(Front-end code change data)
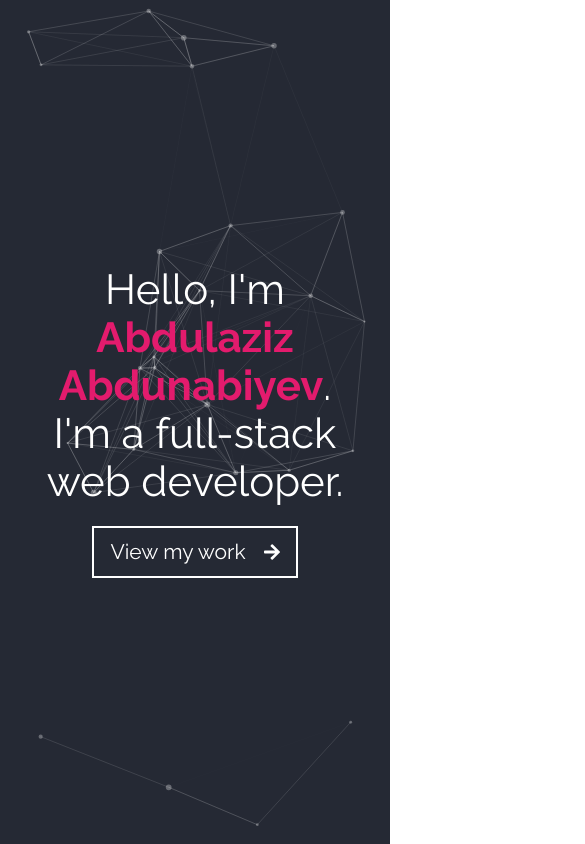
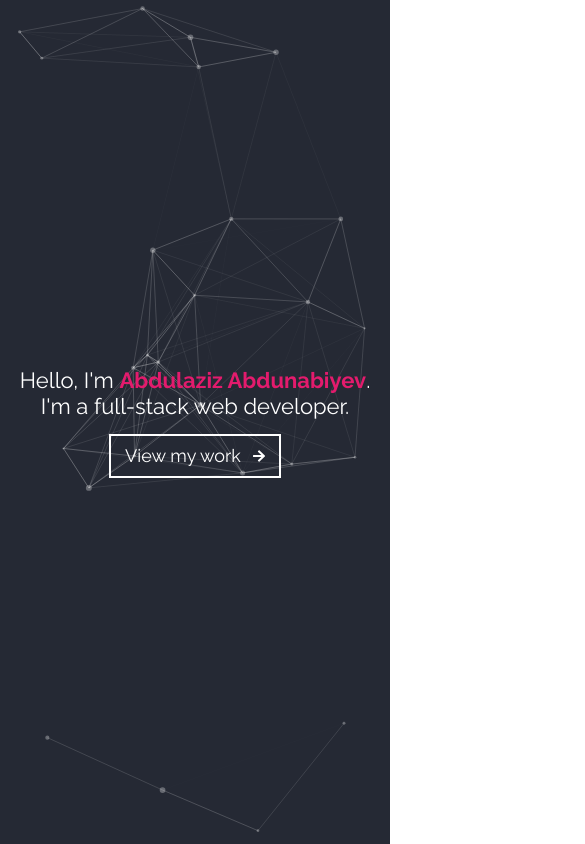
Before and after one commit to Shukhratovich-a/Portfolio, a React (Create React App) app: page / in a window 390 px wide. Shown: the top 844 px of the page, 585 px wide, since content can reach past the window. Built offline with nearby package versions, Linux system fonts and the light colour scheme.

Commit message:
Edit styles

```diff
--- a/src/App.tsx
+++ b/src/App.tsx
@@ -1,7 +1,7 @@
 import React from "react";
 
 import Hero from "./Components/Hero/Hero";
-import About from "./Components/About/About";
+// import About from "./Components/About/About";
 
 import "./App.scss";
 
@@ -10,7 +10,7 @@ const App: React.FC = () => {
     <div className="app">
       <main>
         <Hero />
-        <About />
+        {/* <About /> */}
       </main>
     </div>
   );
--- a/src/Components/About/About.module.scss
+++ b/src/Components/About/About.module.scss
@@ -148,7 +148,7 @@
       height: 100%;
       background-color: $blueDark;
       transition: width ease-in-out;
-      transition-duration: 0.75s;
+      transition-duration: inherit;
       transition-delay: inherit;
     }
   }
--- a/src/Components/About/About.tsx
+++ b/src/Components/About/About.tsx
@@ -78,6 +78,7 @@ const About: React.FC = () => {
                         style={{
                           width: skill.procent,
                           transitionDelay: String(0.75 + index / 10) + "s",
+                          transitionDuration: String(0.75 + index / 10) + "s",
                         }}
                       ></span>
                     </span>
--- a/src/Components/Container/Container.module.scss
+++ b/src/Components/Container/Container.module.scss
@@ -4,3 +4,9 @@
   margin: 0 auto;
   padding: 0 20px;
 }
+
+@media only screen and (max-width: 425px) {
+  .container {
+    padding: 0 10px;
+  }
+}
--- a/src/Components/Hero/Hero.module.scss
+++ b/src/Components/Hero/Hero.module.scss
@@ -66,3 +66,33 @@
     }
   }
 }
+
+@media only screen and (max-width: 720px) {
+  .hero__heading {
+    margin-bottom: 15px;
+    font-size: 22px;
+    line-height: 26px;
+  }
+
+  .hero__button {
+    padding: 10px 14px;
+    font-size: 18px;
+    line-height: 20px;
+
+    span {
+      margin-right: 12px;
+    }
+
+    svg {
+      width: 12px;
+      height: 12px;
+    }
+  }
+}
+
+@media only screen and (max-width: 380px) {
+  .hero__heading {
+    font-size: 18px;
+    line-height: 24px;
+  }
+}
--- a/src/Datas/Skills.ts
+++ b/src/Datas/Skills.ts
@@ -20,8 +20,20 @@ const skills: Skill[] = [
     procent: "50%",
   },
   {
+    title: "LESS",
+    procent: "90%",
+  },
+  {
     title: "SCSS",
     procent: "90%",
+  },
+  {
+    title: "SCSS",
+    procent: "90%",
+  },
+  {
+    title: "SCSS",
+    procent: "50%",
   },
 ];
 
```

» What you need to do
Your task is to reproduce every record exactly while omitting the pictures.

» Reply
Before and after one commit to Shukhratovich-a/Portfolio, a React (Create React App) app: page / in a window 390 px wide. Shown: the top 844 px of the page, 585 px wide, since content can reach past the window. Built offline with nearby package versions, Linux system fonts and the light colour scheme.

Commit message:
Edit styles

```diff
--- a/src/App.tsx
+++ b/src/App.tsx
@@ -1,7 +1,7 @@
 import React from "react";
 
 import Hero from "./Components/Hero/Hero";
-import About from "./Components/About/About";
+// import About from "./Components/About/About";
 
 import "./App.scss";
 
@@ -10,7 +10,7 @@ const App: React.FC = () => {
     <div className="app">
       <main>
         <Hero />
-        <About />
+        {/* <About /> */}
       </main>
     </div>
   );
--- a/src/Components/About/About.module.scss
+++ b/src/Components/About/About.module.scss
@@ -148,7 +148,7 @@
       height: 100%;
       background-color: $blueDark;
       transition: width ease-in-out;
-      transition-duration: 0.75s;
+      transition-duration: inherit;
       transition-delay: inherit;
     }
   }
--- a/src/Components/About/About.tsx
+++ b/src/Components/About/About.tsx
@@ -78,6 +78,7 @@ const About: React.FC = () => {
                         style={{
                           width: skill.procent,
                           transitionDelay: String(0.75 + index / 10) + "s",
+                          transitionDuration: String(0.75 + index / 10) + "s",
                         }}
                       ></span>
                     </span>
--- a/src/Components/Container/Container.module.scss
+++ b/src/Components/Container/Container.module.scss
@@ -4,3 +4,9 @@
   margin: 0 auto;
   padding: 0 20px;
 }
+
+@media only screen and (max-width: 425px) {
+  .container {
+    padding: 0 10px;
+  }
+}
--- a/src/Components/Hero/Hero.module.scss
+++ b/src/Components/Hero/Hero.module.scss
@@ -66,3 +66,33 @@
     }
   }
 }
+
+@media only screen and (max-width: 720px) {
+  .hero__heading {
+    margin-bottom: 15px;
+    font-size: 22px;
+    line-height: 26px;
+  }
+
+  .hero__button {
+    padding: 10px 14px;
+    font-size: 18px;
+    line-height: 20px;
+
+    span {
+      margin-right: 12px;
+    }
+
+    svg {
+      width: 12px;
+      height: 12px;
+    }
+  }
+}
+
+@media only screen and (max-width: 380px) {
+  .hero__heading {
+    font-size: 18px;
+    line-height: 24px;
+  }
+}
--- a/src/Datas/Skills.ts
+++ b/src/Datas/Skills.ts
@@ -20,8 +20,20 @@ const skills: Skill[] = [
     procent: "50%",
   },
   {
+    title: "LESS",
+    procent: "90%",
+  },
+  {
     title: "SCSS",
     procent: "90%",
+  },
+  {
+    title: "SCSS",
+    procent: "90%",
+  },
+  {
+    title: "SCSS",
+    procent: "50%",
   },
 ];
 
```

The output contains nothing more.